Regarding a full-fendered version, the 1/25th scale source for fenders would be the AMT '29 Ford Roadster kit. At a minimum, the fenders wouldn't fit due to the raised rear fender openings on the new Revell body which would require filling the resultant gap. A far simpler approach is to work directly from the AMT kit and adapt various suspension, motor, interior, etc. parts from the Revell kit.
First of all, a pure OOB build is exactly what every new release requires, especially important all-new kits like this one. Reporting succinctly and clearly on the details and approach taken by the kit designers, as you have done in the linked Fotki pages you've included, gives us a clear view of the kit really offers. For this a huge Thanx!!!, Tim. Secondly, your review shows what a crisply detailed and modern kit this is. Like you there are aspects of the kit that are not to my liking, including the contemporary rear suspension and the stance issues you mention in your review, but I can't think of a single model car kit I've ever built that made me want to build it exactly as the manufacturer supplied it. Frankly these "shortcomings", unless they place making "my" version completely out of reach, have never dissuaded me purchasing a well engineered and conceived kit of a subject I wanted to model. To a traditional hot rod modeler like me this kit screams "buy me" and will join the venerable Revell Deuces among my bread and butter "stash kits". As I followed through your review it occurred to me what a brilliant donor kit this is to build an "ideal" Deuce highboy by combining it with the original issue Revell kit for the body and main frame rails and the '29 for the chassis details, suspension, wheels, tires, front suspension mounts, headlamps and taillights (I love how thin they are). Now for my aftermarket wishlist: Two piece headlamps with chromed rims and painted buckets.Leaf spring rear suspension conversion kit.Deuce grill shell kitHighboy full hood kit (for either the stock shell or the above mentioned Deuce shell).I hope we can see an OOB review/build up of the channeled version soon.

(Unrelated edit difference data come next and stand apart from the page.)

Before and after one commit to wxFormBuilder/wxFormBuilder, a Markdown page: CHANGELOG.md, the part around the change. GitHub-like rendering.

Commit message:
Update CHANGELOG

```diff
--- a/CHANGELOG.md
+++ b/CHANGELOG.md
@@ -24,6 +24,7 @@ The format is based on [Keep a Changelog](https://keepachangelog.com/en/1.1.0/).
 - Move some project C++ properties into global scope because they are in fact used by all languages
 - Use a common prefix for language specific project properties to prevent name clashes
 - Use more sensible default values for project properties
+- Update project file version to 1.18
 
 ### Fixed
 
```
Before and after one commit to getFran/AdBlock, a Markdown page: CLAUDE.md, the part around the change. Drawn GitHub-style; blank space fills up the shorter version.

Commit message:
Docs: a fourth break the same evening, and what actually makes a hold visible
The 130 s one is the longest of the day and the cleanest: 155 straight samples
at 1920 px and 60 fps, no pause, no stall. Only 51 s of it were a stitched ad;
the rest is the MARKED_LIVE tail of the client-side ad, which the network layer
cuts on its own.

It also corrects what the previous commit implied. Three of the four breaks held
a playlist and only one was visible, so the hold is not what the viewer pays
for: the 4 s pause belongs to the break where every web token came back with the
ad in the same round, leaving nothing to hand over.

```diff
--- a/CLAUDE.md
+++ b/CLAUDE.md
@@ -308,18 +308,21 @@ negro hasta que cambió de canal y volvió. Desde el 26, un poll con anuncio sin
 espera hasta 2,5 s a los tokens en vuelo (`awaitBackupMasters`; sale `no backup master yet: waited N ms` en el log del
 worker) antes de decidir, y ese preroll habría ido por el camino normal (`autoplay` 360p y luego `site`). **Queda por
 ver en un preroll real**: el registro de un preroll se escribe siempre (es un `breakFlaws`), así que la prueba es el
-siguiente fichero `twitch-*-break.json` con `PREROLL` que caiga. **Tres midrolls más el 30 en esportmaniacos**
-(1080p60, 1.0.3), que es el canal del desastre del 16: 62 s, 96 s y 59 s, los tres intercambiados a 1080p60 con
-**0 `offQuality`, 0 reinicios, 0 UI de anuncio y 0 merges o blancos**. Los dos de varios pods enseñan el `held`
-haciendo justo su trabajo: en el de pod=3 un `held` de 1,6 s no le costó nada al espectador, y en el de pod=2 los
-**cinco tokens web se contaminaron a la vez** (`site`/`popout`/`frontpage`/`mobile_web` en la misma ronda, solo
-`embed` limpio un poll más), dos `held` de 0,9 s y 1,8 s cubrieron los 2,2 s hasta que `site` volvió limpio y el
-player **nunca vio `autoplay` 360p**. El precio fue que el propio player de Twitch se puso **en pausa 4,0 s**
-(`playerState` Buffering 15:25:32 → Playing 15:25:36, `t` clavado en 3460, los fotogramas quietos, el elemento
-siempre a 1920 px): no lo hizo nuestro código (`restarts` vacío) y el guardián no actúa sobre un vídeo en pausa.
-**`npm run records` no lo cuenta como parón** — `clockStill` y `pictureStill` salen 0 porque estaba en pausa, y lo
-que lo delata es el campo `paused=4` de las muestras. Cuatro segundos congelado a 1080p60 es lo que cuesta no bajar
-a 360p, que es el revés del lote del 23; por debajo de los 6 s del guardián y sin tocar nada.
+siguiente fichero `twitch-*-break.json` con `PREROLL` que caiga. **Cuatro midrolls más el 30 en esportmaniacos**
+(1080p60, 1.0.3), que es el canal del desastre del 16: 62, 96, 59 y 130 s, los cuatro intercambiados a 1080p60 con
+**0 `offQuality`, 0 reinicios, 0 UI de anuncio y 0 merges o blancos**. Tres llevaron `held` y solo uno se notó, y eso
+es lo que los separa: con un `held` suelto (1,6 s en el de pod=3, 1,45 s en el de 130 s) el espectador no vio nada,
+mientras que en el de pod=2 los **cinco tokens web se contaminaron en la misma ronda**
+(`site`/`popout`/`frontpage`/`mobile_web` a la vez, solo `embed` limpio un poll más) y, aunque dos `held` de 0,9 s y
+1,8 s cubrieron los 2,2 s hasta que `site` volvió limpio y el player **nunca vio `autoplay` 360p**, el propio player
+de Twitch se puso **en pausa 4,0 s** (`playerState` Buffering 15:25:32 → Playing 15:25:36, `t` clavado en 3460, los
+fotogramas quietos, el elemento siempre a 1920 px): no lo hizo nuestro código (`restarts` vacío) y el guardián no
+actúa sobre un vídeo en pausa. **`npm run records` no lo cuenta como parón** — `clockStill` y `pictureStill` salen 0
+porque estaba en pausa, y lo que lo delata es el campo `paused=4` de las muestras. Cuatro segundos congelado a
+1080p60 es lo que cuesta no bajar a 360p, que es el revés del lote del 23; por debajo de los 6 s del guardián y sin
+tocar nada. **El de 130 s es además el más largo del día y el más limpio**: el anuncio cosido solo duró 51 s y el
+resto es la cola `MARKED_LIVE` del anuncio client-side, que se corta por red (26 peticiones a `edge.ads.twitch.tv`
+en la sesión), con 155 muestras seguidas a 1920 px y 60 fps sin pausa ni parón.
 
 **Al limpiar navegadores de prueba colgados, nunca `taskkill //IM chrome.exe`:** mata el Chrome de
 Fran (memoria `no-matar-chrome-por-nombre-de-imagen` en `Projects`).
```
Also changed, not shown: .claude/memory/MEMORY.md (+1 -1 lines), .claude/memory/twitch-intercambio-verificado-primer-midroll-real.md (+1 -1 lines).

A superb First Look, Tim. Well worth the time to peruse all 71(!) pages. A brilliant kit, detail objections not withstanding. Your comment at the start of your review that the kit is virtually 2 kits should be taken very seriously. I for one have amassed quite a little collection of AMT '29 A Roadsters and, based on your review, the AMT body shell looks quite compatible with either frame. Hopefully that will be the case and I can enjoy the best of what was one of AMT's finest kits combined with what promises to be Revell's newest and finest. For sure this kit will figure in my kit-bashing arsenal whether this is the case or not... Thanx again, B.
I'm so glad to see this thread revived. So many cool builds, cool stories and cool memories... Has it really been 6 years since I posted on this thread (and 7 since I started building car models again...)? A lot has happened since and I thought I'd update my favorite photos. Along with my skills in modeling, my photography skills have gone through some improvements, so here are 2 pics which I'm most proud of, both for the models in them and because the photos capture the "vibe" of the model as I see it. The first is from a model completed in 2013, but the picture was taken more than a year later as my photo skills got a major upgrade. I went back and re-shot the model because I considered it one of my best efforts up to then. I especially like the sharp focus and the lighting.
The other is from a few months ago and its a sense of drama and realism that it evokes for me that ranks it among my faves.
Modelhaus makes a swamp cooler. It's called a "30's - 40's era dry ice cooler". Here's a link: http://www.modelhaus.com/index.php?c=0&p=66850 You can also make your own visor to fit from styrene sheet. I made one recently. Here are some pics: